[Input records Boundary: Start]

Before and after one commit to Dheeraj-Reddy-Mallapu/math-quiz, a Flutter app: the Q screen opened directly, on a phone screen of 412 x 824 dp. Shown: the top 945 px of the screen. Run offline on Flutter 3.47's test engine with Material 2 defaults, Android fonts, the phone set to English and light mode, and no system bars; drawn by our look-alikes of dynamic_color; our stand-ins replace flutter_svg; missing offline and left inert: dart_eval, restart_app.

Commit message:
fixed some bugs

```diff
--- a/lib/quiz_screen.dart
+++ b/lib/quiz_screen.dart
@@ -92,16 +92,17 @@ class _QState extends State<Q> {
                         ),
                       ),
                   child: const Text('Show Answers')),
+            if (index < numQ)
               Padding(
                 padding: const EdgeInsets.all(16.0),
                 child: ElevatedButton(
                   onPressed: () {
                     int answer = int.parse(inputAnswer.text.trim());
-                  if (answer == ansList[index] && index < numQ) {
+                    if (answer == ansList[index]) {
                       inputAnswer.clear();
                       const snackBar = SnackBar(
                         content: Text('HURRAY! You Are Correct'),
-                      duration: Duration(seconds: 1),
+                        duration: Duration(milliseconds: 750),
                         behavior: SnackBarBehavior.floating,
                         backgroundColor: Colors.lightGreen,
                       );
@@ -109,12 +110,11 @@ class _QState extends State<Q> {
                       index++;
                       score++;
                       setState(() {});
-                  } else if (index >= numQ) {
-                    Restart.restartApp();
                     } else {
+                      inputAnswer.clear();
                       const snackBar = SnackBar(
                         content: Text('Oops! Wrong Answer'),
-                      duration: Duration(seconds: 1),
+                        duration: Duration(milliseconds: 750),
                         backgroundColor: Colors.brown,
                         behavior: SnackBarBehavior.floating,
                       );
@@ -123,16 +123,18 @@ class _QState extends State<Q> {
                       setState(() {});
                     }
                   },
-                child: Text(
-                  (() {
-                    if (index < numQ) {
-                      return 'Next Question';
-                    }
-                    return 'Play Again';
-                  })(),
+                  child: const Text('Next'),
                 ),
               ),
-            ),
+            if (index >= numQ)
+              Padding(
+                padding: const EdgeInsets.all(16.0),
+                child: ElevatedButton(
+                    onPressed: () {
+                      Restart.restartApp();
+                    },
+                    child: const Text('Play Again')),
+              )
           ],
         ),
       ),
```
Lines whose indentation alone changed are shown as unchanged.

[Input records Boundary: End]

How to complete this task:
Only the lines holding "index" are wanted, so copy each of them from the material.

Response area:
+            if (index < numQ)
-                  if (answer == ansList[index] && index < numQ) {
+                    if (answer == ansList[index]) {
                       index++;
-                  } else if (index >= numQ) {
-                    if (index < numQ) {
+            if (index >= numQ)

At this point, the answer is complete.